Yeah, I know. It sounds crazy. And inwardly, I knew what I was doing wasn’t quite right. You know that little bubble of doubt that sits in your stomach when you think about something that just doesn’t seem right? Have you ever heard that quiet Jiminy Cricket voice that says, “No no, think again!”? Those inward intuitions started speaking to me a few weeks ago. And so, I prayed. I sat down and asked God to guide and direct me, to make it clear WHAT I should do to make this recovery journey one THAT WOULD ACTUALLY STICK.
And wouldn’t you know it, He answered. Almost immediately, my body literally started rejecting this idea of being a veggie eater.
First, I started to feel weaker during the day. More tired. Not as peppy. More foggy-headed. Then, my legs felt heavier, my eyes felt drier and my vision was not as clear. I just felt, well, pretty darn awful.

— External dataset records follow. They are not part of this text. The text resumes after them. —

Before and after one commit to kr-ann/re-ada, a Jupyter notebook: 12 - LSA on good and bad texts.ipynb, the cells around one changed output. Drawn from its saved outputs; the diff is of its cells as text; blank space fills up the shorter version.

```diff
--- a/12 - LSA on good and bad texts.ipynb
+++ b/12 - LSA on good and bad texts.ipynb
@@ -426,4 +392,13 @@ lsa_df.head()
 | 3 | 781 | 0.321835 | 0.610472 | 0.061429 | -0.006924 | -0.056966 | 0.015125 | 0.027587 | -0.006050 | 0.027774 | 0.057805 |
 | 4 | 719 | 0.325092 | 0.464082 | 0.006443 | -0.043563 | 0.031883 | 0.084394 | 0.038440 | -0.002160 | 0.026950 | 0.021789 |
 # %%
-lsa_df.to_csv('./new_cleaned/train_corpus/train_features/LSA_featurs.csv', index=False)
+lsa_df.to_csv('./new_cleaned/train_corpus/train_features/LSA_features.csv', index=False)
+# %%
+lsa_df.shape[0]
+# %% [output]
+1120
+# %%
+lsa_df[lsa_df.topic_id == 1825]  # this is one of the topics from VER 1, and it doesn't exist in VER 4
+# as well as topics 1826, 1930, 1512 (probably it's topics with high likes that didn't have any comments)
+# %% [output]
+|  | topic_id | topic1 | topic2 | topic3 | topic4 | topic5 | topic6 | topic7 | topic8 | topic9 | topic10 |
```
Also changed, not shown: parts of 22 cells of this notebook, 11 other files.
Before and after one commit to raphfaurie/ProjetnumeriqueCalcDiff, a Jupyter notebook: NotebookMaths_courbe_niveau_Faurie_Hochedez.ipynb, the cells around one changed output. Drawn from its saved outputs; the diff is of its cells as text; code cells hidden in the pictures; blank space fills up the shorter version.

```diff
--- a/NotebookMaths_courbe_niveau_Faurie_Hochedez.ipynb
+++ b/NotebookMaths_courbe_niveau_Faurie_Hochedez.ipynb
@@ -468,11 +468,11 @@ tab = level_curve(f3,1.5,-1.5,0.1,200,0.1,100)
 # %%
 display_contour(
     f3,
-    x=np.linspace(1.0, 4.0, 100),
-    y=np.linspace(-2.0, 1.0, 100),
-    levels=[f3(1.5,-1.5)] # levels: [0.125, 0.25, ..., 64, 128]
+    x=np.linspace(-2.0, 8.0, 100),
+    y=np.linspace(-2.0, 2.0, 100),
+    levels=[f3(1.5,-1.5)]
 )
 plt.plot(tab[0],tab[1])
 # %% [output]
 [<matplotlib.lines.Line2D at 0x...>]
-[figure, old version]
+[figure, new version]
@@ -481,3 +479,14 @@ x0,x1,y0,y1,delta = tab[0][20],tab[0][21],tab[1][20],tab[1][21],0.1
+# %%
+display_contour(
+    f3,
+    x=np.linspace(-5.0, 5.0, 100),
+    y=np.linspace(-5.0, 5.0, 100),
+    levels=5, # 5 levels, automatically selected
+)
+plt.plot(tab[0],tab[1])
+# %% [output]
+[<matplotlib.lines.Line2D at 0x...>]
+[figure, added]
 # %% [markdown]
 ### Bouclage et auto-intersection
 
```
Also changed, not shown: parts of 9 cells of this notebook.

I didn’t change anything in what I ate or how much I slept or how I trained. In fact, I was even sleeping more because I was so fatigued.
I knew part of the problem that I felt physical poop-ish (for lack of better adjective) was that I just wasn’t getting the energy and nutrients I needed. My diet, which seemed so altruistic and admirable, was causing me to slowly degrade, physically and emotionally. And I knew that God was telling me that the way I was eating was not what He wanted for me.
This revelation is a hard pill to swallow. A big, hard, trying pill. I want to help the planet. I want to help animals. But I certainly cannot do so if I am too weak to DO ANYTHING. And how morally wrong would it be to claim to want to help the world by being vegan, yet am really eating a plant-based diet because I’m actually scared to eat a piece of chicken I don’t know the nutrition facts about?
In the end, I knew/know that eating unrestricted, unfettered, without reservation or fear IS the key to full recovery. And sadly, I cannot do it being vegan. I need to be able to challenge myself by eating a hamburger and not being concerned about how much saturated fat there is in it. I need to be able to order a three-egg omelet with pancakes. I need to challenge the notion that there are only certain types of food that are “good” or “bad” and that in fact, my body needs all types of nutrients in order to live and thrive.
So what does this all mean? It means that last night, I ate chicken for the first time in….well….I’m not sure. It means that I am eating chicken again tonight. It means that I am actually thinking, “Wow, I think I want to eat some fish this weekend and maybe a burger later or corned beef for dinner.”
Going back to an omnivorous diet doesn’t mean that I have totally abandoned my core ethics and beliefs. I am still aware of my actions, I still don’t use leather products, I still don’t use soaps or cleansers that have been tested on animals, and I still teach my children that animals are God’s wonderful creatures that should be shown love like any other person.
Ironically, eating ALL types of food versus just plants actually makes me a more real, ethical person.
Eating all foods means that I am trying to totally heal myself and understand and accept that I cannot do it being plant-based. It means that this revelation doesn’t make me a failure or a bad person–it just shows that I need to take care of myself so that I can be the individual that God intended me to be…and that person is one with strength, energy and drive to live a selfless life that gives back to others (animals included!) and makes a difference (for the better!) in our world.
It is incredibly scary to write this post. I feel like my journey is never linear, never predictable, never ordinary or planned. But that’s ok because I know that life is the same way. We are all constantly changing and evolving and making mistakes and getting right back up and rectifying those errors. So, thank you to those who have actually read this long, rambling post. ;-). I will be sure to update you more on this journey…and if you would like to share about your experiences in recovery (or even from going plant-based back to an omnivorous diet), I’d love to hear from you!